SUPPLIED DATA Start Marker

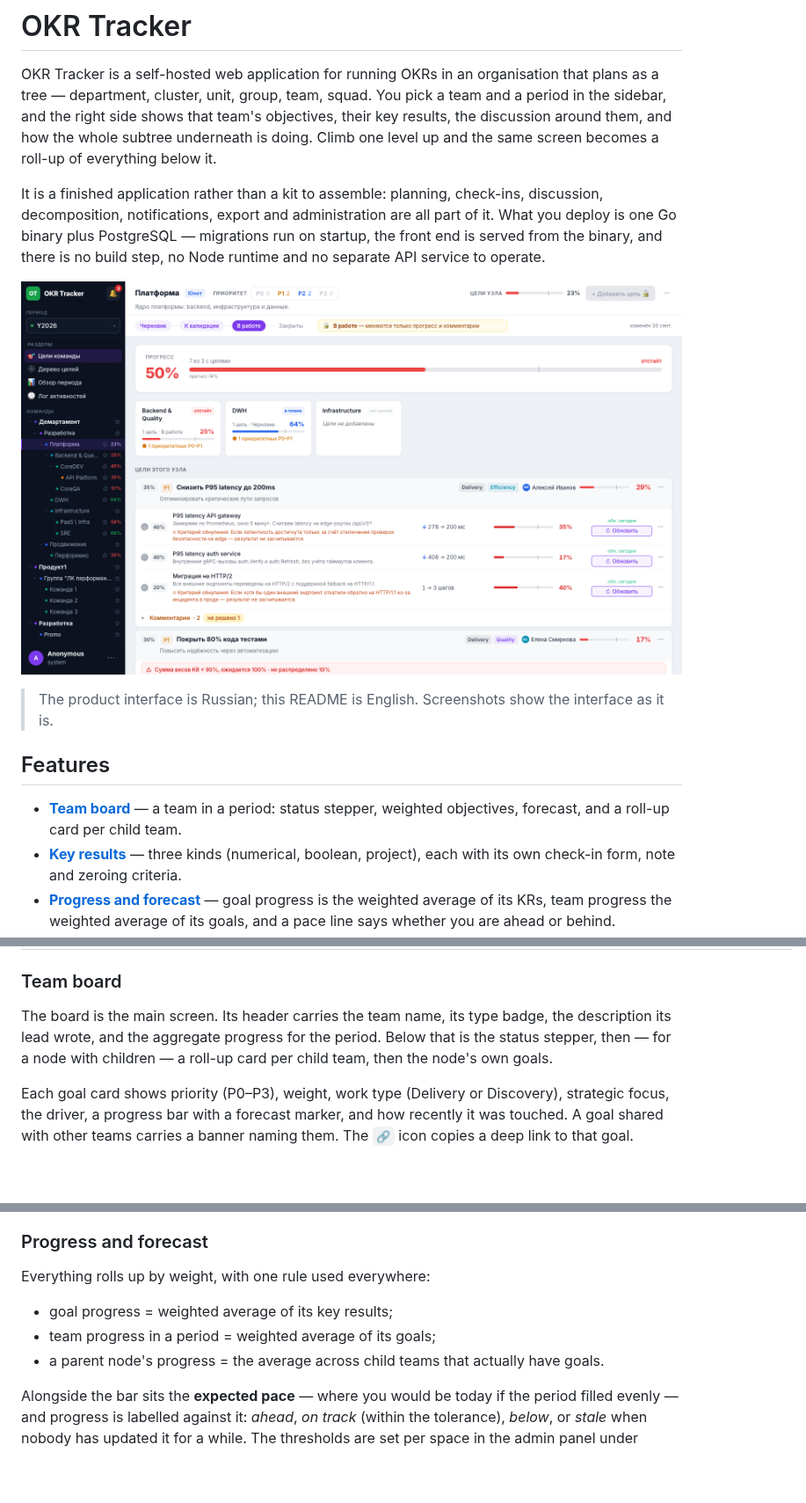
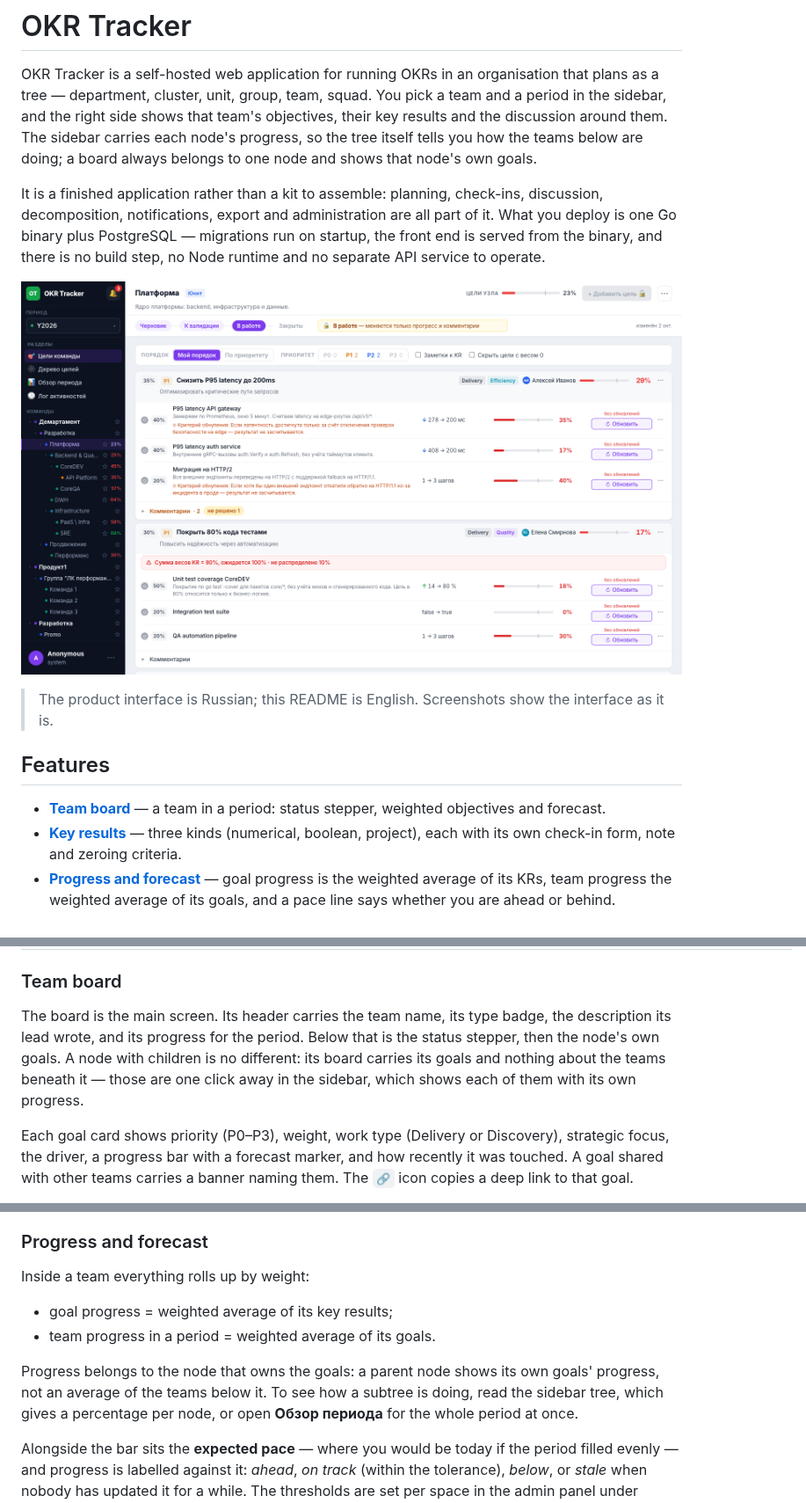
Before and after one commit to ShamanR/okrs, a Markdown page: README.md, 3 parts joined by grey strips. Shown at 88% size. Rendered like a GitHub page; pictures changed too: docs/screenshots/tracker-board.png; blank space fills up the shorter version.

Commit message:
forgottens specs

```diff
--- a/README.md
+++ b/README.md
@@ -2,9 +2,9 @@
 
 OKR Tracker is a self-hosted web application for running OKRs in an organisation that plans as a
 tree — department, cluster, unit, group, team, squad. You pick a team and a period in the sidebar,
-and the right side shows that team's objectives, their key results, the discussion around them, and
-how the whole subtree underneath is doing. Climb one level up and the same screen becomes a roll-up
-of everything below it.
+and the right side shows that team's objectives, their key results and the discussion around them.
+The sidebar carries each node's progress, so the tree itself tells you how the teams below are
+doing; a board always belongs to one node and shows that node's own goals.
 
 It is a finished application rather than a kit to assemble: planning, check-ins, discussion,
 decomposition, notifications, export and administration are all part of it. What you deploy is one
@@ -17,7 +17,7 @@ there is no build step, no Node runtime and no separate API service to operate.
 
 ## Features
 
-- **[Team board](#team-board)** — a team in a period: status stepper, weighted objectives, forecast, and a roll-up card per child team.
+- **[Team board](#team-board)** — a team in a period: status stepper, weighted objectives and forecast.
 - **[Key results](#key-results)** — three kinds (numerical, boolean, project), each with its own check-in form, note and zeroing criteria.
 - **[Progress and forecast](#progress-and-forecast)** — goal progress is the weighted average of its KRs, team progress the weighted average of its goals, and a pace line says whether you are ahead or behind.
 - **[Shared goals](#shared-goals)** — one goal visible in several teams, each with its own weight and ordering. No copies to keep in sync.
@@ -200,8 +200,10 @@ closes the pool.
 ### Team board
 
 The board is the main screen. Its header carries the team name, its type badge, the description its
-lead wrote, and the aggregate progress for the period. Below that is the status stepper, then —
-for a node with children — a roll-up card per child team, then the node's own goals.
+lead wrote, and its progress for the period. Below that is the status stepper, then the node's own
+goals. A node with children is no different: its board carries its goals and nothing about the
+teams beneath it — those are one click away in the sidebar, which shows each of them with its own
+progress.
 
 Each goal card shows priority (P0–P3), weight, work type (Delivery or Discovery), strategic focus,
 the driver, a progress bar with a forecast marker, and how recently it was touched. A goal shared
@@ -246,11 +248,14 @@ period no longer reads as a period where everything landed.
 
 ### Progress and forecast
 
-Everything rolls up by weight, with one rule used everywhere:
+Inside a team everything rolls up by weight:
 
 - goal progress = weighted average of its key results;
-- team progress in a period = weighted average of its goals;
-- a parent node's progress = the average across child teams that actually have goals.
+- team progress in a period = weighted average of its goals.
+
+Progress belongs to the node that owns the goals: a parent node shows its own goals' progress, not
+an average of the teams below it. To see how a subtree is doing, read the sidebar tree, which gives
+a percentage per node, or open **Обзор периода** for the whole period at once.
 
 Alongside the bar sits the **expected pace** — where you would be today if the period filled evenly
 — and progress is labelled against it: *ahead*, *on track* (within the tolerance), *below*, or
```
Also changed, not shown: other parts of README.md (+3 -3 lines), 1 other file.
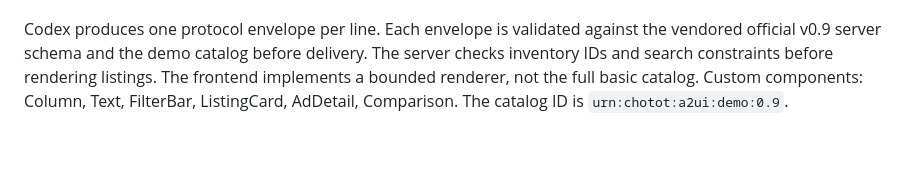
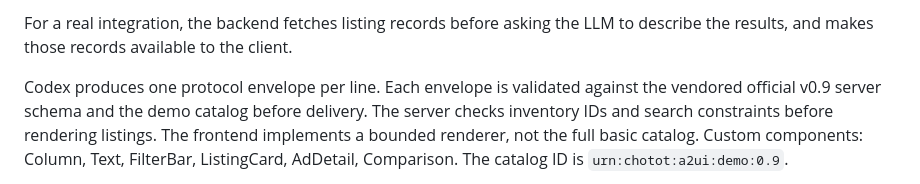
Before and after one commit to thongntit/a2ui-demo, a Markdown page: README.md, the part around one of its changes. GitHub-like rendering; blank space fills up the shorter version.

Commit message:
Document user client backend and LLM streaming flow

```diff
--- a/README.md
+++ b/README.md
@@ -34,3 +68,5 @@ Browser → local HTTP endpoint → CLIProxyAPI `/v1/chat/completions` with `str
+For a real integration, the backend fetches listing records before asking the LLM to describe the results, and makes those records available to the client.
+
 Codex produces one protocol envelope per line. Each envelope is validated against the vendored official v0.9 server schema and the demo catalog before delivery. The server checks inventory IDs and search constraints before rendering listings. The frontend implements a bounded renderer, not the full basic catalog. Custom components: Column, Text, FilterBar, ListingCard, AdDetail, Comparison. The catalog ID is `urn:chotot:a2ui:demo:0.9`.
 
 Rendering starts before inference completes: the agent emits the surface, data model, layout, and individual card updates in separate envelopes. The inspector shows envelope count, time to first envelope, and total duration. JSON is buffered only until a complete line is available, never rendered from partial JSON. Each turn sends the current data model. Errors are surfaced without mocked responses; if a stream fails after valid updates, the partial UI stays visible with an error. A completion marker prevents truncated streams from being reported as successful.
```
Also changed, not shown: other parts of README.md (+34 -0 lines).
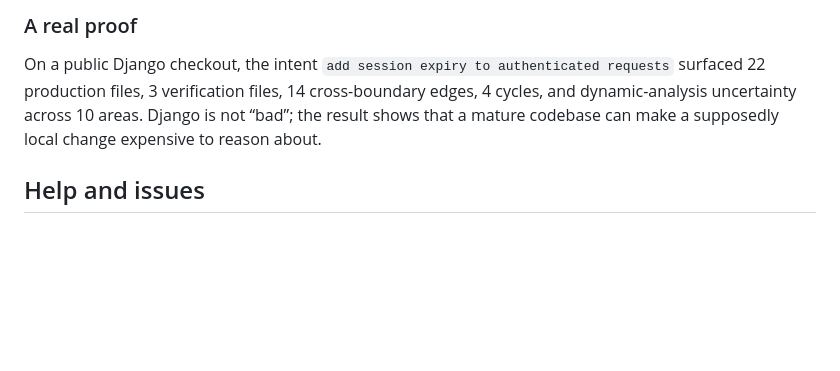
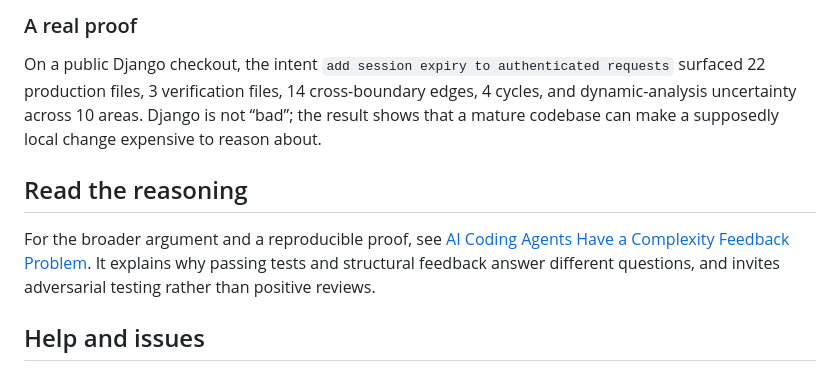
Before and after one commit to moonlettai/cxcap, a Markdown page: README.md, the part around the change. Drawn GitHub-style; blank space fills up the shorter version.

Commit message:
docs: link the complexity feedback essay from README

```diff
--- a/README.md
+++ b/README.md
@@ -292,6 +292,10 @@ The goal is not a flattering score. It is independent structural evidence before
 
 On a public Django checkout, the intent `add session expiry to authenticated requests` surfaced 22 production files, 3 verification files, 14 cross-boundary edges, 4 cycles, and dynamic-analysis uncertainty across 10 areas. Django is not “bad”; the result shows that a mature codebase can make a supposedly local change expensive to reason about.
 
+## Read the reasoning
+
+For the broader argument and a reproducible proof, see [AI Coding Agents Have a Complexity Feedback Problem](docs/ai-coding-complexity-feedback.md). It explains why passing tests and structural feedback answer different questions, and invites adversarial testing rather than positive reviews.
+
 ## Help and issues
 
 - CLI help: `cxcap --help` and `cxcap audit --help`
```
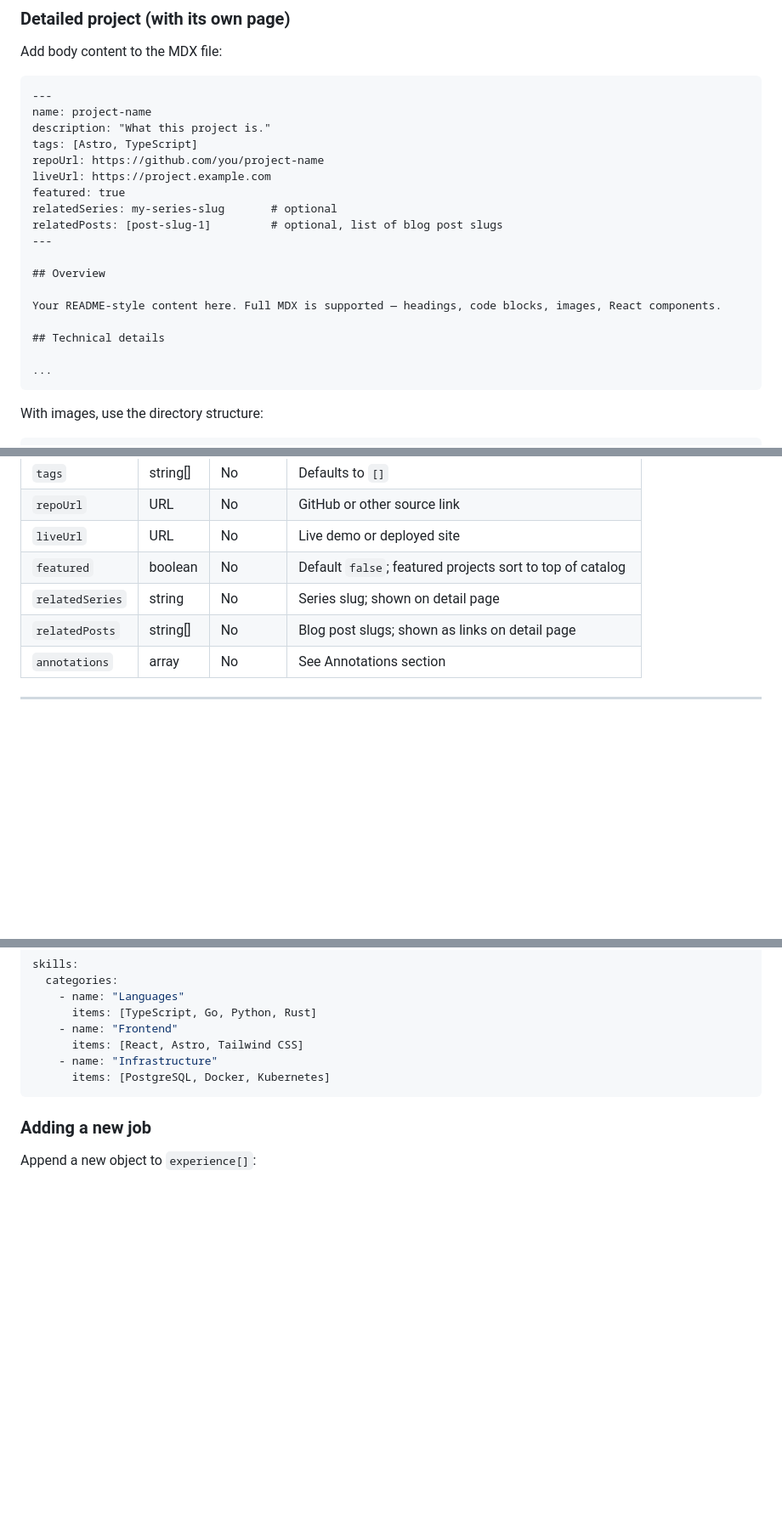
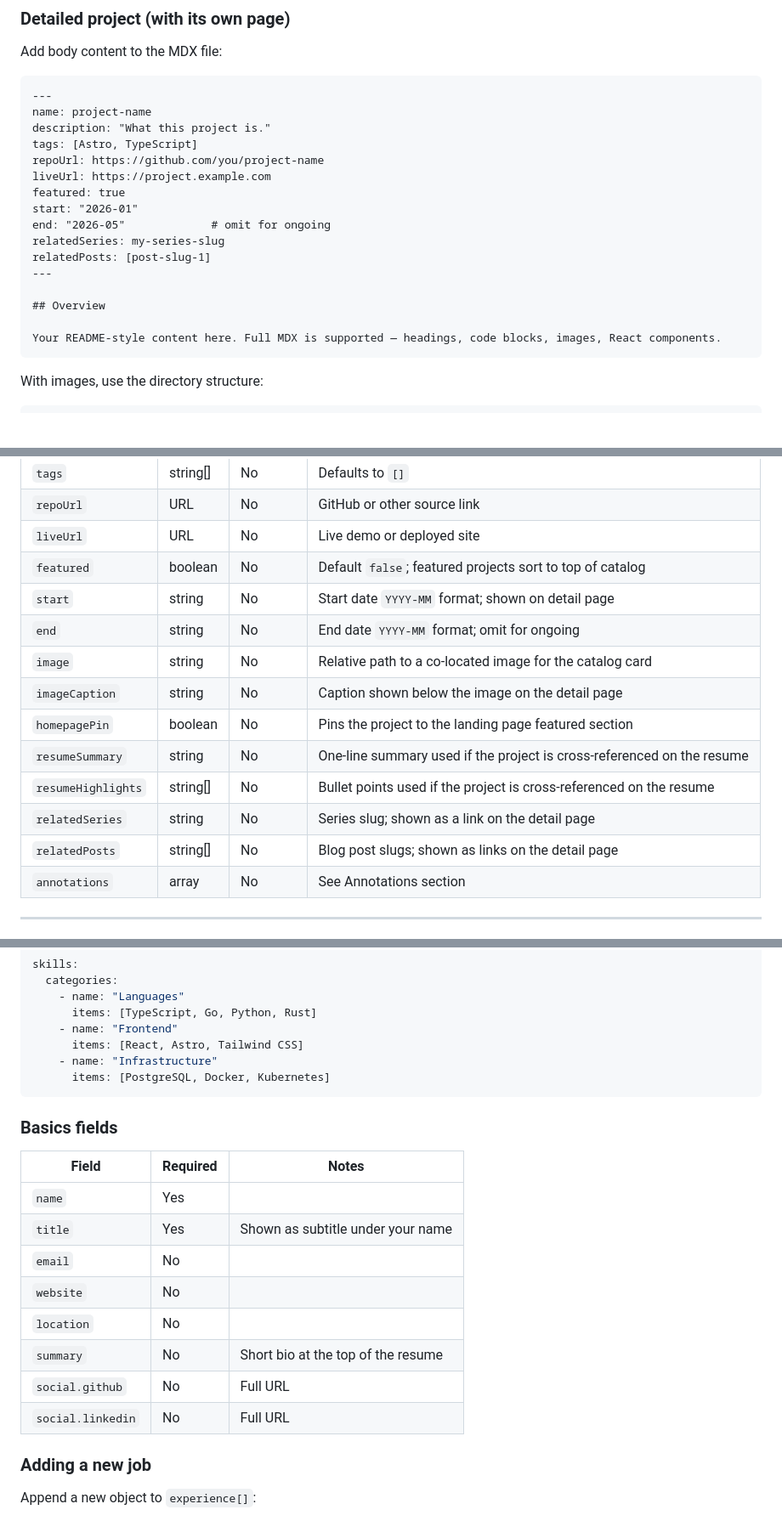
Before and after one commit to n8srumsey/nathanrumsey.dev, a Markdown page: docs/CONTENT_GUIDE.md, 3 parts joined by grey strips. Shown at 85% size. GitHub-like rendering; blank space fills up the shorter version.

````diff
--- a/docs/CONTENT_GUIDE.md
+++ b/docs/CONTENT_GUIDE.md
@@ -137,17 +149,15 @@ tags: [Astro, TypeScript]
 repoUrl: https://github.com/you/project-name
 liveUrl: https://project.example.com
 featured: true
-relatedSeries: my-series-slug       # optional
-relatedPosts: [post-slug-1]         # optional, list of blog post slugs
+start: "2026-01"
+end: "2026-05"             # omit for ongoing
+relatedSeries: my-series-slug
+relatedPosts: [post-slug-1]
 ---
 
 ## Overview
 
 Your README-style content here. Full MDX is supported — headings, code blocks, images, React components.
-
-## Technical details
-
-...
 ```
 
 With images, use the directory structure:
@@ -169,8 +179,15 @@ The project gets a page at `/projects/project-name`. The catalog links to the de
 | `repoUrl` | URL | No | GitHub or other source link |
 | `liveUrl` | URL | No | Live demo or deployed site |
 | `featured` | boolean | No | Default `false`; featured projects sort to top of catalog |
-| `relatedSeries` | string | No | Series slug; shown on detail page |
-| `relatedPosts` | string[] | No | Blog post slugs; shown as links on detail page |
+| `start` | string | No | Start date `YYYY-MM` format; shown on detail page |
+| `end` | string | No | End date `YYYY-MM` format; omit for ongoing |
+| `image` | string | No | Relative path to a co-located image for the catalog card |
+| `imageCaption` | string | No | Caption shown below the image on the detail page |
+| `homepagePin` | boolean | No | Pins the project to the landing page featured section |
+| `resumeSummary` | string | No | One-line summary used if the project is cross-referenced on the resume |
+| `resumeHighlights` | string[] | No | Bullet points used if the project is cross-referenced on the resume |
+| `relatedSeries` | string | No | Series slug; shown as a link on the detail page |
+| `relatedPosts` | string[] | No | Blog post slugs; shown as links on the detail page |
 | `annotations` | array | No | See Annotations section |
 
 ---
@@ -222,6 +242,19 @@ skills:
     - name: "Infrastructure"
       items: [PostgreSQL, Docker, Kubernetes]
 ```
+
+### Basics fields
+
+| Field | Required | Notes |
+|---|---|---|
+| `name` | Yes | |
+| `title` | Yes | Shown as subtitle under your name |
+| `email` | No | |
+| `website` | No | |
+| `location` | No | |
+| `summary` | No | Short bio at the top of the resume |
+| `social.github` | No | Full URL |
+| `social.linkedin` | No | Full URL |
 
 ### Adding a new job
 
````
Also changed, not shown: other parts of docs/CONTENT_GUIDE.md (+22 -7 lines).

SUPPLIED DATA End Marker

Reproduce each line from the records that contains the word "discussion".

-and the right side shows that team's objectives, their key results, the discussion around them, and
+and the right side shows that team's objectives, their key results and the discussion around them.
 It is a finished application rather than a kit to assemble: planning, check-ins, discussion,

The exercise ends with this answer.